Before-and-after change records:

◇ ◇ ◇ ◇

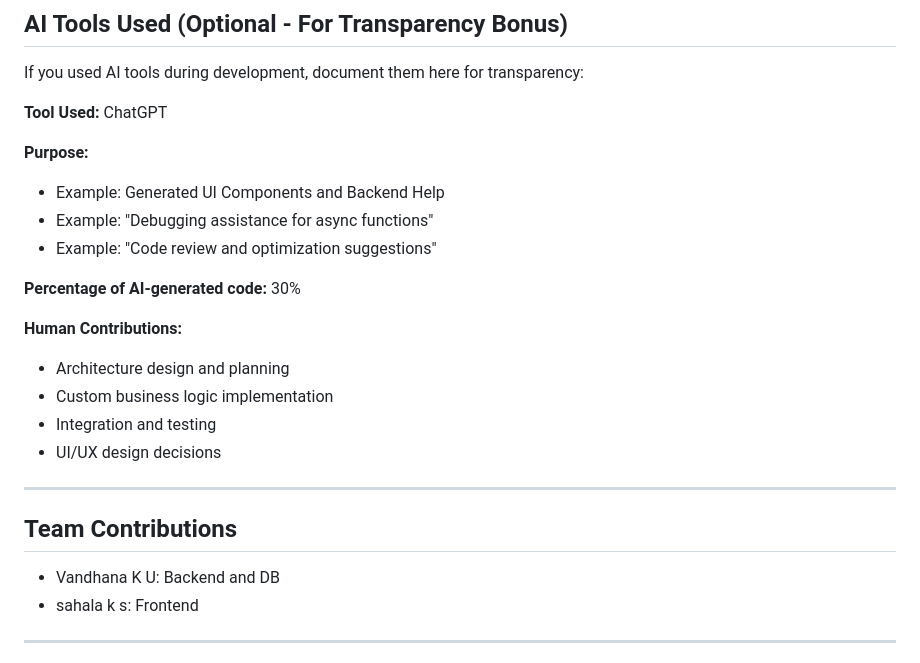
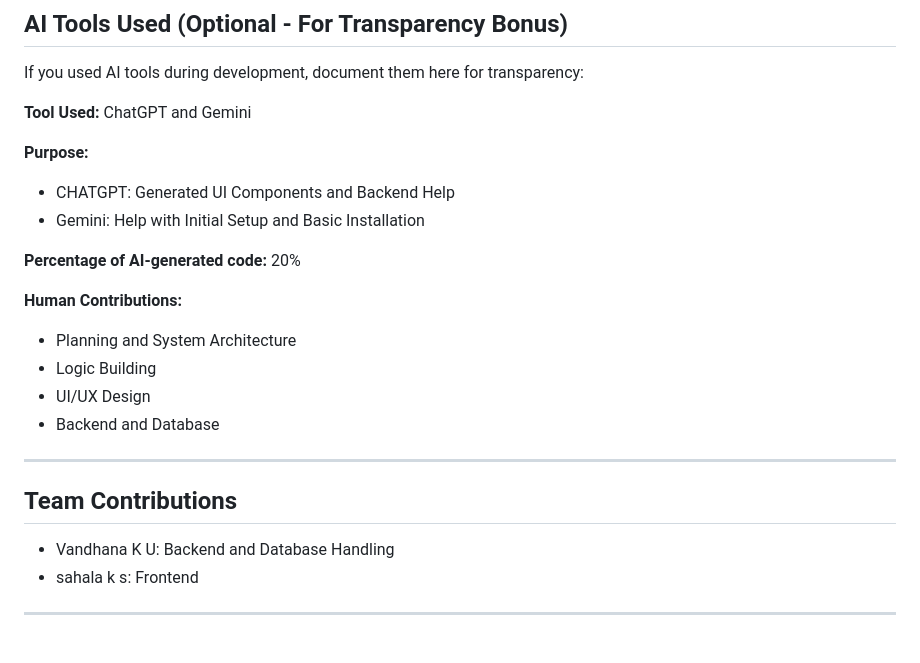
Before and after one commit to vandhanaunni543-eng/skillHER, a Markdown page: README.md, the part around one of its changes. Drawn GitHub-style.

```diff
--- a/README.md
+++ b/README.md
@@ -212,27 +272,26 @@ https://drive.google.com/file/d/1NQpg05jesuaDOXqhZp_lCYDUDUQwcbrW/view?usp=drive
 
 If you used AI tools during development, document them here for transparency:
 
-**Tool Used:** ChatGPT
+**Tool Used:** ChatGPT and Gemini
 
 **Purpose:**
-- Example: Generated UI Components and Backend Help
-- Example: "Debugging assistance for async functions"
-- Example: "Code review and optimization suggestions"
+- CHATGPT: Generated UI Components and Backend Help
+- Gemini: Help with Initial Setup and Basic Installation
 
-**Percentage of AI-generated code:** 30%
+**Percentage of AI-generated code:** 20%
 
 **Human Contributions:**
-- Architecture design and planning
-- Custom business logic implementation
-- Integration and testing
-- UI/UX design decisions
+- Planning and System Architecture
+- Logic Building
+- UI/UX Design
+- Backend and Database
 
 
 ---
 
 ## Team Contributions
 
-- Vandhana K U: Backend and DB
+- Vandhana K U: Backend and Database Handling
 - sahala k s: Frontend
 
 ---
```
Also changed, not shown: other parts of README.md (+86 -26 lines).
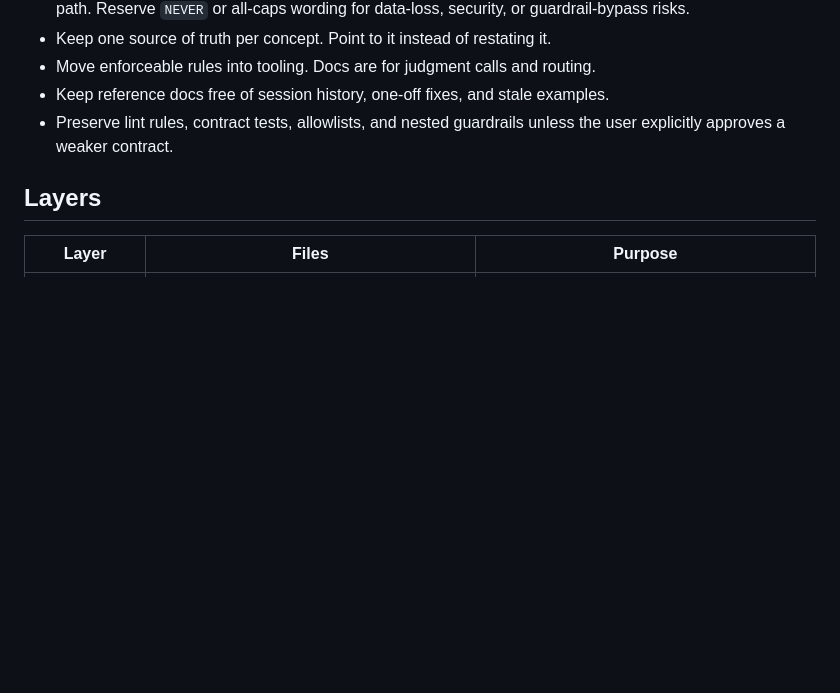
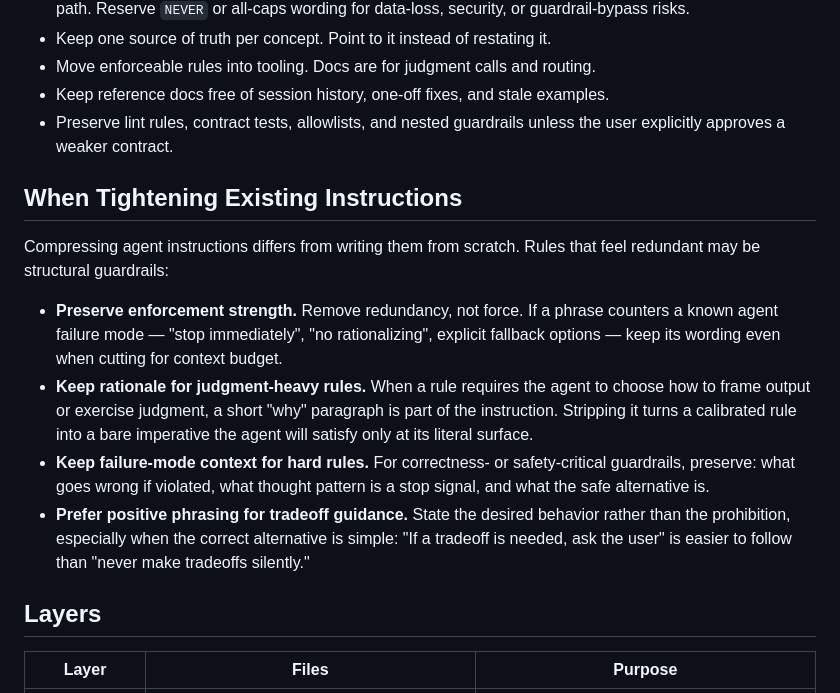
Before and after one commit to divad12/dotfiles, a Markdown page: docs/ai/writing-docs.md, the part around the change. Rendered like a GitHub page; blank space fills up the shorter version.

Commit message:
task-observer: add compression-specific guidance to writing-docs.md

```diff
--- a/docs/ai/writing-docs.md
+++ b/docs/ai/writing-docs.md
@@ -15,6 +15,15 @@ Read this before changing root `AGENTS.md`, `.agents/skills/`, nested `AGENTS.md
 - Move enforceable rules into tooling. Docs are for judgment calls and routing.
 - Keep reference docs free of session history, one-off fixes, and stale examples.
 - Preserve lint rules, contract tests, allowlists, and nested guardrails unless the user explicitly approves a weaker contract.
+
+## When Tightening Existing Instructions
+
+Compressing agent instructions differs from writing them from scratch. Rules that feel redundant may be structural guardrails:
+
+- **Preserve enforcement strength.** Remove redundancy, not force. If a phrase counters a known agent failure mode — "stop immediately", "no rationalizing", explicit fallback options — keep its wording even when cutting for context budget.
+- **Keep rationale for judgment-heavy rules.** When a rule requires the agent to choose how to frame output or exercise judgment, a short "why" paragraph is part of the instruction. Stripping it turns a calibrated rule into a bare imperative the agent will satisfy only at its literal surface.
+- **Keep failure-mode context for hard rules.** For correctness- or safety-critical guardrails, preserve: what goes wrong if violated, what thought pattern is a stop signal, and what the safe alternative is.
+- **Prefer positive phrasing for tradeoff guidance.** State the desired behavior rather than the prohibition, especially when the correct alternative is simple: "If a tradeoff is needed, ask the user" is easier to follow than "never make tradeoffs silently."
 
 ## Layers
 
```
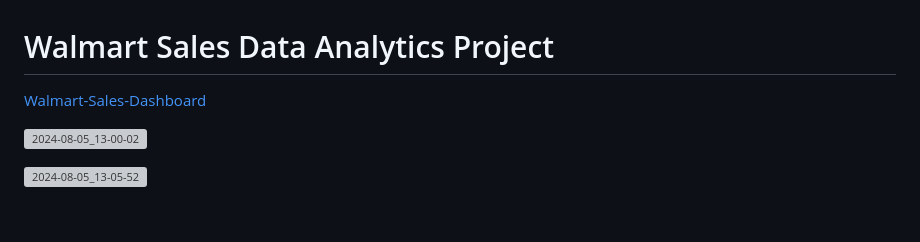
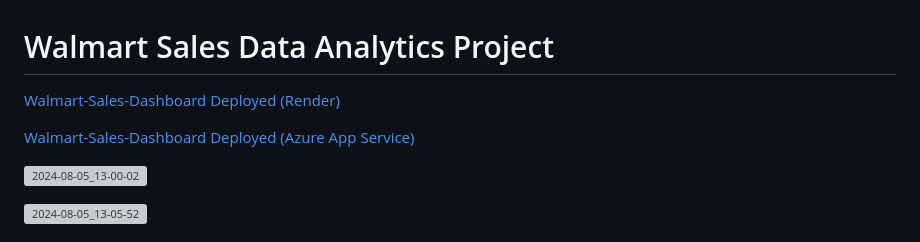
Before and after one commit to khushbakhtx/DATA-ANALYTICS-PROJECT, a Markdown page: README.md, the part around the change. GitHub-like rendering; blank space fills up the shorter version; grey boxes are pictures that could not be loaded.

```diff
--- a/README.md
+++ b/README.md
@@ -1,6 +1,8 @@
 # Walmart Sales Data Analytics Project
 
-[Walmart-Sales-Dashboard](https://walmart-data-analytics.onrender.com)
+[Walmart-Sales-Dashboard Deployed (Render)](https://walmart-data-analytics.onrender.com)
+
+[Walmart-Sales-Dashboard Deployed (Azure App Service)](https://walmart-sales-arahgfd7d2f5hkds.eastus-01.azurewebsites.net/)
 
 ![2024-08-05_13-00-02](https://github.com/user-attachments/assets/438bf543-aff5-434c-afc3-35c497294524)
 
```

◇ ◇ ◇ ◇

* **DESCRIPTION OF THE TASK**: Check every line of the data above for the string "README", and copy those that have it.

* **RESPONSE BELOW**:
Before and after one commit to vandhanaunni543-eng/skillHER, a Markdown page: README.md, the part around one of its changes. Drawn GitHub-style.
--- a/README.md
+++ b/README.md
Also changed, not shown: other parts of README.md (+86 -26 lines).
Before and after one commit to khushbakhtx/DATA-ANALYTICS-PROJECT, a Markdown page: README.md, the part around the change. GitHub-like rendering; blank space fills up the shorter version; grey boxes are pictures that could not be loaded.
--- a/README.md
+++ b/README.md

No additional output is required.